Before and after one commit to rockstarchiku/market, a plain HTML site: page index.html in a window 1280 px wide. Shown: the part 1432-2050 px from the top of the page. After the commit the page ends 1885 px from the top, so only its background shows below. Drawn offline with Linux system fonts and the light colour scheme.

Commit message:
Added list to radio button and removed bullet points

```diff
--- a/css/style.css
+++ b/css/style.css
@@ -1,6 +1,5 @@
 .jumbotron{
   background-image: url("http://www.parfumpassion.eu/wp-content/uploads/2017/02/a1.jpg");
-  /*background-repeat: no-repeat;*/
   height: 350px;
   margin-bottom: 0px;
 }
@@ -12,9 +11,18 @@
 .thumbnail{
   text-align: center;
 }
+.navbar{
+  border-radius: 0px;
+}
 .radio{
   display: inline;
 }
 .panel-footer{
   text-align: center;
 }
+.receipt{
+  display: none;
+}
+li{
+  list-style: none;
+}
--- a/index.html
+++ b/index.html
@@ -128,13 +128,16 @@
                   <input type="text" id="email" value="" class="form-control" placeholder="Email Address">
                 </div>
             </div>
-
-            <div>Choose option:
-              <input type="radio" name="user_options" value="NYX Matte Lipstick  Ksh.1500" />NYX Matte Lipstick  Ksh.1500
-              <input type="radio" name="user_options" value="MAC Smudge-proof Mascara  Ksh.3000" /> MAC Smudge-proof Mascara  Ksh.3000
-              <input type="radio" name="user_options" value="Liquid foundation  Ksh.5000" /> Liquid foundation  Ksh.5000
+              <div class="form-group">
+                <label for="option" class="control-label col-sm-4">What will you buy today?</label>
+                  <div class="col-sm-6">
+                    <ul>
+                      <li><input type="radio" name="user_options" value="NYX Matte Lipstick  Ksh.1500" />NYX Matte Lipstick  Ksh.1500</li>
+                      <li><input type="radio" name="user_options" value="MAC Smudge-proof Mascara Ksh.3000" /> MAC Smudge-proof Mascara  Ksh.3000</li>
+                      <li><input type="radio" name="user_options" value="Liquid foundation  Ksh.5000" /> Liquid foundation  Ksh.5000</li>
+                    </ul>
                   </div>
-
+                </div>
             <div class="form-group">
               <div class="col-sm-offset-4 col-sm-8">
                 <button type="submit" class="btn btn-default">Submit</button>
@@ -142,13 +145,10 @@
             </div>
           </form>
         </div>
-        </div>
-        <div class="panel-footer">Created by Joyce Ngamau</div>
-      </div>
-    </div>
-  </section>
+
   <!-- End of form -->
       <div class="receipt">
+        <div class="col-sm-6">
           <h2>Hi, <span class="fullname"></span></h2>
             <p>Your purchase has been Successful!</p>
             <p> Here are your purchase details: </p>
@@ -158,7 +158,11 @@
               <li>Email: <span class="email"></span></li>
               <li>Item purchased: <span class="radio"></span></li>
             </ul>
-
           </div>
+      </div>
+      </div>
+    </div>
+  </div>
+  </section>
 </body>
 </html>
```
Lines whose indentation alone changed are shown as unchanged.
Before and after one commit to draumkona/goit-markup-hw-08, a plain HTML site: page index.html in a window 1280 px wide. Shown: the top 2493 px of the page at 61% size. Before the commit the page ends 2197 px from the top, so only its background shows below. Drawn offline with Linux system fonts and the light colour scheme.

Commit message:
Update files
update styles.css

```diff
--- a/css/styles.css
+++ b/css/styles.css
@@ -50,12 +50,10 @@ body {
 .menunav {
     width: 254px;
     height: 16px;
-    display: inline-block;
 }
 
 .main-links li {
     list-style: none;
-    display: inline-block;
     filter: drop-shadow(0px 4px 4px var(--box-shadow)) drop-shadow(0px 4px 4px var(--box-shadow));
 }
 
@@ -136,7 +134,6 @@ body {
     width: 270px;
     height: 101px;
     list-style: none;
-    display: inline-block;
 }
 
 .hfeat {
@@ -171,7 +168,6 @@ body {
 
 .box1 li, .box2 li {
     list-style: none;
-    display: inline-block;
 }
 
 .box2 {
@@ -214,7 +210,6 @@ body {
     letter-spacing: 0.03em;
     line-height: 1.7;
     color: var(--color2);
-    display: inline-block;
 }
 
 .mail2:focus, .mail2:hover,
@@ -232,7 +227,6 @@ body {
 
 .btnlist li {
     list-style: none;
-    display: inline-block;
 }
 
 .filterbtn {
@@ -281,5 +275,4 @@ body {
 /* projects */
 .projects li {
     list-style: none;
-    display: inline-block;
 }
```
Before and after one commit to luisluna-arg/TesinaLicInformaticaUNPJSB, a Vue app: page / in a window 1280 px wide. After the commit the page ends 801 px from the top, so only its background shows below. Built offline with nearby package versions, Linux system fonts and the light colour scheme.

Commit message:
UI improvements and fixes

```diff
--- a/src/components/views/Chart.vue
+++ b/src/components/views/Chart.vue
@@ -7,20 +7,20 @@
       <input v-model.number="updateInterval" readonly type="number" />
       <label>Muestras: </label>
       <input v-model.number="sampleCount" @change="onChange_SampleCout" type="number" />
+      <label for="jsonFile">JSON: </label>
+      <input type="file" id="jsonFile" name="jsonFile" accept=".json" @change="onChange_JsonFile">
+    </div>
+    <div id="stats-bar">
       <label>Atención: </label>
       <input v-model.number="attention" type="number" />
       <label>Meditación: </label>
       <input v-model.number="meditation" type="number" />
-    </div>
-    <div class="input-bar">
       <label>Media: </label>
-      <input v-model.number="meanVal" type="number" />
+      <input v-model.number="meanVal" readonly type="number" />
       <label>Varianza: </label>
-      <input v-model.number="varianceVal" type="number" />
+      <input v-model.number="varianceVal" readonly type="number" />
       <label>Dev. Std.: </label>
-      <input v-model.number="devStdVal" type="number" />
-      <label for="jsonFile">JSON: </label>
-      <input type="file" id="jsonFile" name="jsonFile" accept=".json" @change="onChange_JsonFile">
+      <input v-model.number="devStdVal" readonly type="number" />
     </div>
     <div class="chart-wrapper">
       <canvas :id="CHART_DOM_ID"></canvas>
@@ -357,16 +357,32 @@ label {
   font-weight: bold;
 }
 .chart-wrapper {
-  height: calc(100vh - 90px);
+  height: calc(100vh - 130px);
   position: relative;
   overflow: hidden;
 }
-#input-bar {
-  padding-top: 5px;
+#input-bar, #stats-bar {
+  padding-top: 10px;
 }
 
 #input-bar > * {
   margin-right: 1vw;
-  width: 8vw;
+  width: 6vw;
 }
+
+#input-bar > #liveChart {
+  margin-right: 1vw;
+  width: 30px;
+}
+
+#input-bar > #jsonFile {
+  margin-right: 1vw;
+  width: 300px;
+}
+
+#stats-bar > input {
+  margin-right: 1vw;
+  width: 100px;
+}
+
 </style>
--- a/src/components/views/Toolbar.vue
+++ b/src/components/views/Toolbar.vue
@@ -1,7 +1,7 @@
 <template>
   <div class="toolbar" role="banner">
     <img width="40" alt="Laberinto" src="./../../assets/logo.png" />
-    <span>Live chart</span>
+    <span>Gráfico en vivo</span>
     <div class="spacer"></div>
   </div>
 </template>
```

:::

DIRECTIONS FOR THIS TASK: Retype the records above in full. Every word should match.

TASK ANSWER:
Before and after one commit to rockstarchiku/market, a plain HTML site: page index.html in a window 1280 px wide. Shown: the part 1432-2050 px from the top of the page. After the commit the page ends 1885 px from the top, so only its background shows below. Drawn offline with Linux system fonts and the light colour scheme.

Commit message:
Added list to radio button and removed bullet points

```diff
--- a/css/style.css
+++ b/css/style.css
@@ -1,6 +1,5 @@
 .jumbotron{
   background-image: url("http://www.parfumpassion.eu/wp-content/uploads/2017/02/a1.jpg");
-  /*background-repeat: no-repeat;*/
   height: 350px;
   margin-bottom: 0px;
 }
@@ -12,9 +11,18 @@
 .thumbnail{
   text-align: center;
 }
+.navbar{
+  border-radius: 0px;
+}
 .radio{
   display: inline;
 }
 .panel-footer{
   text-align: center;
 }
+.receipt{
+  display: none;
+}
+li{
+  list-style: none;
+}
--- a/index.html
+++ b/index.html
@@ -128,13 +128,16 @@
                   <input type="text" id="email" value="" class="form-control" placeholder="Email Address">
                 </div>
             </div>
-
-            <div>Choose option:
-              <input type="radio" name="user_options" value="NYX Matte Lipstick  Ksh.1500" />NYX Matte Lipstick  Ksh.1500
-              <input type="radio" name="user_options" value="MAC Smudge-proof Mascara  Ksh.3000" /> MAC Smudge-proof Mascara  Ksh.3000
-              <input type="radio" name="user_options" value="Liquid foundation  Ksh.5000" /> Liquid foundation  Ksh.5000
+              <div class="form-group">
+                <label for="option" class="control-label col-sm-4">What will you buy today?</label>
+                  <div class="col-sm-6">
+                    <ul>
+                      <li><input type="radio" name="user_options" value="NYX Matte Lipstick  Ksh.1500" />NYX Matte Lipstick  Ksh.1500</li>
+                      <li><input type="radio" name="user_options" value="MAC Smudge-proof Mascara Ksh.3000" /> MAC Smudge-proof Mascara  Ksh.3000</li>
+                      <li><input type="radio" name="user_options" value="Liquid foundation  Ksh.5000" /> Liquid foundation  Ksh.5000</li>
+                    </ul>
                   </div>
-
+                </div>
             <div class="form-group">
               <div class="col-sm-offset-4 col-sm-8">
                 <button type="submit" class="btn btn-default">Submit</button>
@@ -142,13 +145,10 @@
             </div>
           </form>
         </div>
-        </div>
-        <div class="panel-footer">Created by Joyce Ngamau</div>
-      </div>
-    </div>
-  </section>
+
   <!-- End of form -->
       <div class="receipt">
+        <div class="col-sm-6">
           <h2>Hi, <span class="fullname"></span></h2>
             <p>Your purchase has been Successful!</p>
             <p> Here are your purchase details: </p>
@@ -158,7 +158,11 @@
               <li>Email: <span class="email"></span></li>
               <li>Item purchased: <span class="radio"></span></li>
             </ul>
-
           </div>
+      </div>
+      </div>
+    </div>
+  </div>
+  </section>
 </body>
 </html>
```
Lines whose indentation alone changed are shown as unchanged.
Before and after one commit to draumkona/goit-markup-hw-08, a plain HTML site: page index.html in a window 1280 px wide. Shown: the top 2493 px of the page at 61% size. Before the commit the page ends 2197 px from the top, so only its background shows below. Drawn offline with Linux system fonts and the light colour scheme.

Commit message:
Update files
update styles.css

```diff
--- a/css/styles.css
+++ b/css/styles.css
@@ -50,12 +50,10 @@ body {
 .menunav {
     width: 254px;
     height: 16px;
-    display: inline-block;
 }
 
 .main-links li {
     list-style: none;
-    display: inline-block;
     filter: drop-shadow(0px 4px 4px var(--box-shadow)) drop-shadow(0px 4px 4px var(--box-shadow));
 }
 
@@ -136,7 +134,6 @@ body {
     width: 270px;
     height: 101px;
     list-style: none;
-    display: inline-block;
 }
 
 .hfeat {
@@ -171,7 +168,6 @@ body {
 
 .box1 li, .box2 li {
     list-style: none;
-    display: inline-block;
 }
 
 .box2 {
@@ -214,7 +210,6 @@ body {
     letter-spacing: 0.03em;
     line-height: 1.7;
     color: var(--color2);
-    display: inline-block;
 }
 
 .mail2:focus, .mail2:hover,
@@ -232,7 +227,6 @@ body {
 
 .btnlist li {
     list-style: none;
-    display: inline-block;
 }
 
 .filterbtn {
@@ -281,5 +275,4 @@ body {
 /* projects */
 .projects li {
     list-style: none;
-    display: inline-block;
 }
```
Before and after one commit to luisluna-arg/TesinaLicInformaticaUNPJSB, a Vue app: page / in a window 1280 px wide. After the commit the page ends 801 px from the top, so only its background shows below. Built offline with nearby package versions, Linux system fonts and the light colour scheme.

Commit message:
UI improvements and fixes

```diff
--- a/src/components/views/Chart.vue
+++ b/src/components/views/Chart.vue
@@ -7,20 +7,20 @@
       <input v-model.number="updateInterval" readonly type="number" />
       <label>Muestras: </label>
       <input v-model.number="sampleCount" @change="onChange_SampleCout" type="number" />
+      <label for="jsonFile">JSON: </label>
+      <input type="file" id="jsonFile" name="jsonFile" accept=".json" @change="onChange_JsonFile">
+    </div>
+    <div id="stats-bar">
       <label>Atención: </label>
       <input v-model.number="attention" type="number" />
       <label>Meditación: </label>
       <input v-model.number="meditation" type="number" />
-    </div>
-    <div class="input-bar">
       <label>Media: </label>
-      <input v-model.number="meanVal" type="number" />
+      <input v-model.number="meanVal" readonly type="number" />
       <label>Varianza: </label>
-      <input v-model.number="varianceVal" type="number" />
+      <input v-model.number="varianceVal" readonly type="number" />
       <label>Dev. Std.: </label>
-      <input v-model.number="devStdVal" type="number" />
-      <label for="jsonFile">JSON: </label>
-      <input type="file" id="jsonFile" name="jsonFile" accept=".json" @change="onChange_JsonFile">
+      <input v-model.number="devStdVal" readonly type="number" />
     </div>
     <div class="chart-wrapper">
       <canvas :id="CHART_DOM_ID"></canvas>
@@ -357,16 +357,32 @@ label {
   font-weight: bold;
 }
 .chart-wrapper {
-  height: calc(100vh - 90px);
+  height: calc(100vh - 130px);
   position: relative;
   overflow: hidden;
 }
-#input-bar {
-  padding-top: 5px;
+#input-bar, #stats-bar {
+  padding-top: 10px;
 }
 
 #input-bar > * {
   margin-right: 1vw;
-  width: 8vw;
+  width: 6vw;
 }
+
+#input-bar > #liveChart {
+  margin-right: 1vw;
+  width: 30px;
+}
+
+#input-bar > #jsonFile {
+  margin-right: 1vw;
+  width: 300px;
+}
+
+#stats-bar > input {
+  margin-right: 1vw;
+  width: 100px;
+}
+
 </style>
--- a/src/components/views/Toolbar.vue
+++ b/src/components/views/Toolbar.vue
@@ -1,7 +1,7 @@
 <template>
   <div class="toolbar" role="banner">
     <img width="40" alt="Laberinto" src="./../../assets/logo.png" />
-    <span>Live chart</span>
+    <span>Gráfico en vivo</span>
     <div class="spacer"></div>
   </div>
 </template>
```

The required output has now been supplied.